* [Dataset content]:

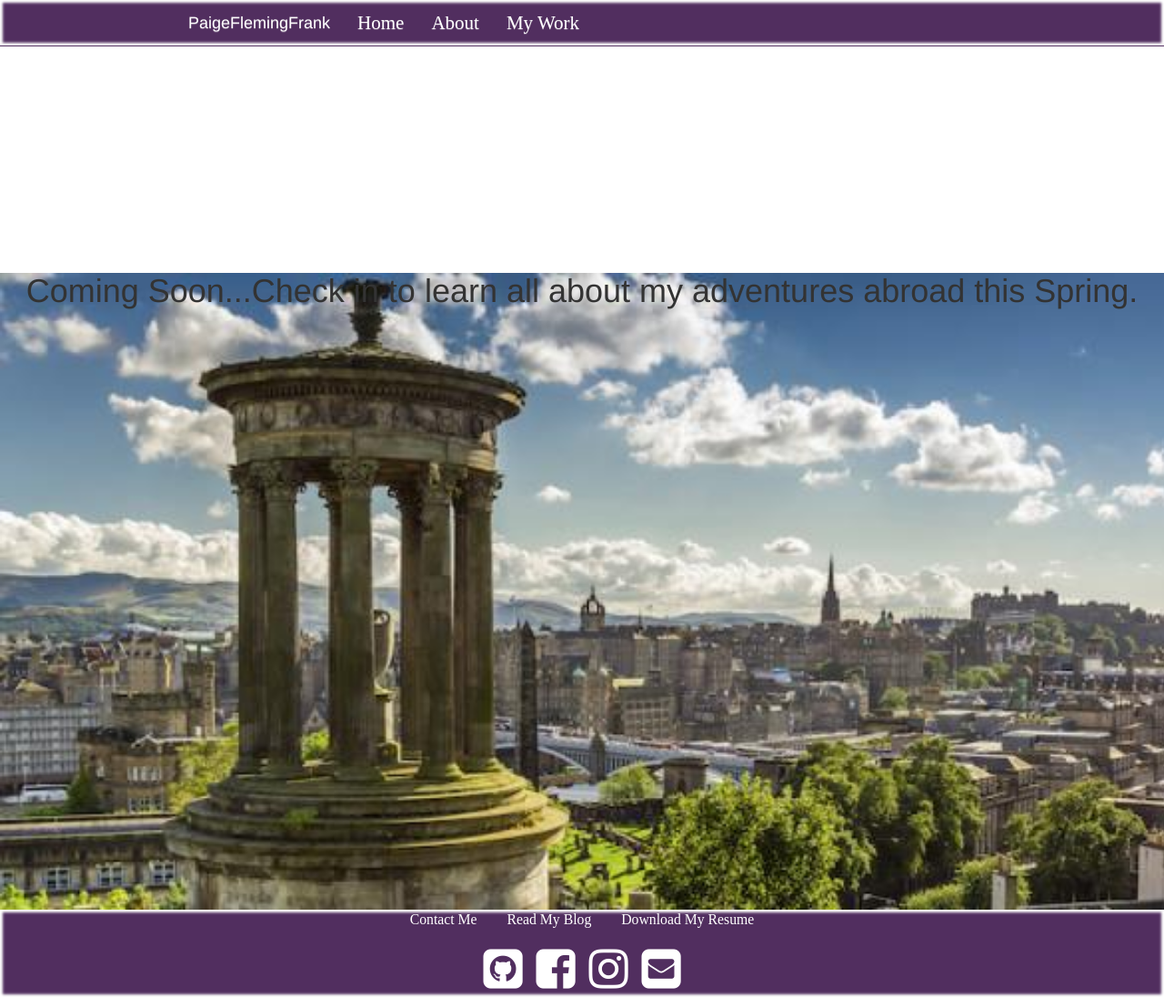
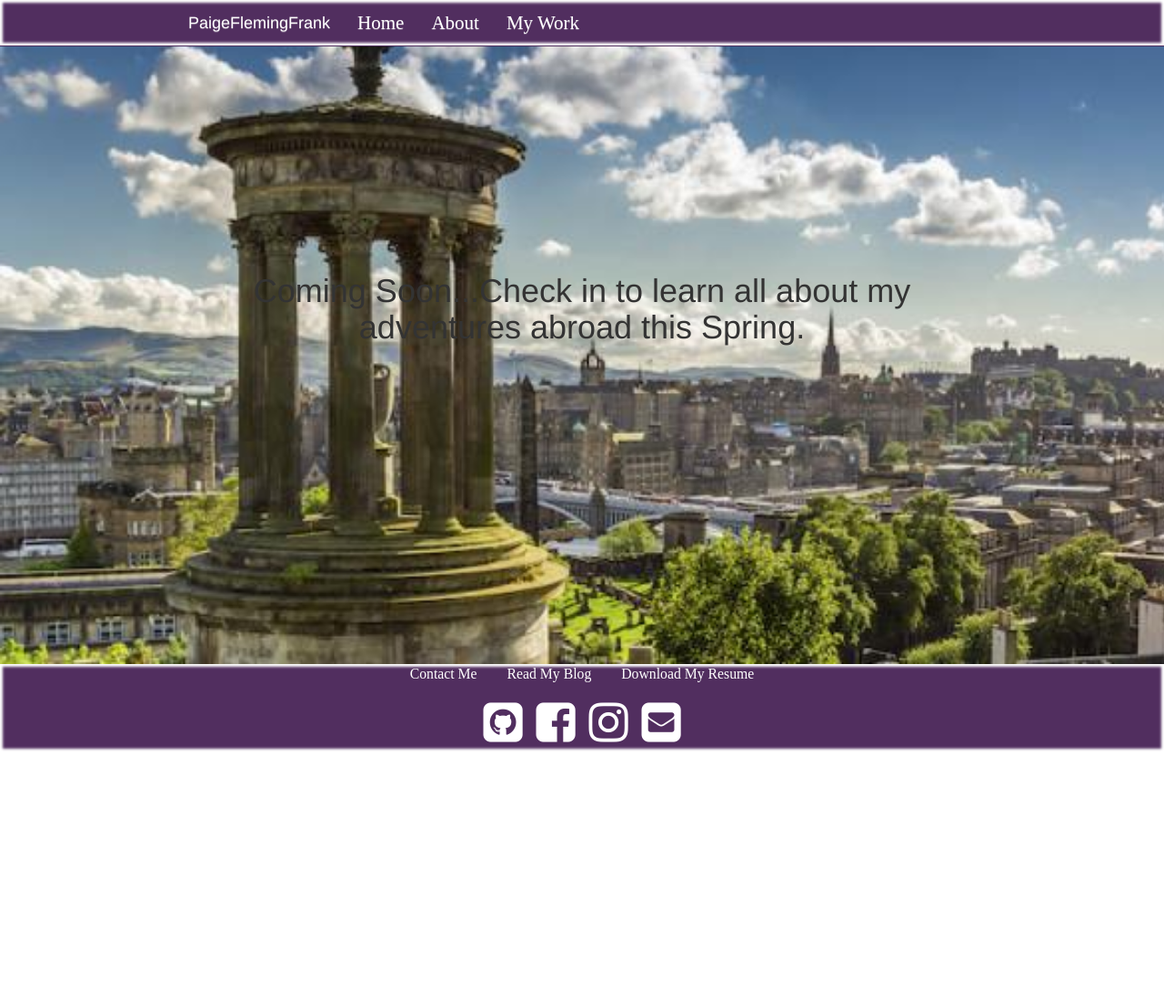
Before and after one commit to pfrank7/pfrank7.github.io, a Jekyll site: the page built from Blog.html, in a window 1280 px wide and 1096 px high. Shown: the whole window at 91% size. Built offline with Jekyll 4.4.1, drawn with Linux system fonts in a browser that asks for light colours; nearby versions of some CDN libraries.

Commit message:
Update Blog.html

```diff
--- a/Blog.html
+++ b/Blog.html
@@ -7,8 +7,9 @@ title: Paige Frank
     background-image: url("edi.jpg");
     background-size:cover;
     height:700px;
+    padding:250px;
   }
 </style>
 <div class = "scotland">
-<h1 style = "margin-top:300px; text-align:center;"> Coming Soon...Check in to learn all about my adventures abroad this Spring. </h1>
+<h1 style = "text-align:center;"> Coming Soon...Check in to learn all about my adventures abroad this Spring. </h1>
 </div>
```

* [Exercise requirements]: Pictures are to be dropped; every line of the records is to be returned unchanged.

* [Exercise output]:
Before and after one commit to pfrank7/pfrank7.github.io, a Jekyll site: the page built from Blog.html, in a window 1280 px wide and 1096 px high. Shown: the whole window at 91% size. Built offline with Jekyll 4.4.1, drawn with Linux system fonts in a browser that asks for light colours; nearby versions of some CDN libraries.

Commit message:
Update Blog.html

```diff
--- a/Blog.html
+++ b/Blog.html
@@ -7,8 +7,9 @@ title: Paige Frank
     background-image: url("edi.jpg");
     background-size:cover;
     height:700px;
+    padding:250px;
   }
 </style>
 <div class = "scotland">
-<h1 style = "margin-top:300px; text-align:center;"> Coming Soon...Check in to learn all about my adventures abroad this Spring. </h1>
+<h1 style = "text-align:center;"> Coming Soon...Check in to learn all about my adventures abroad this Spring. </h1>
 </div>
```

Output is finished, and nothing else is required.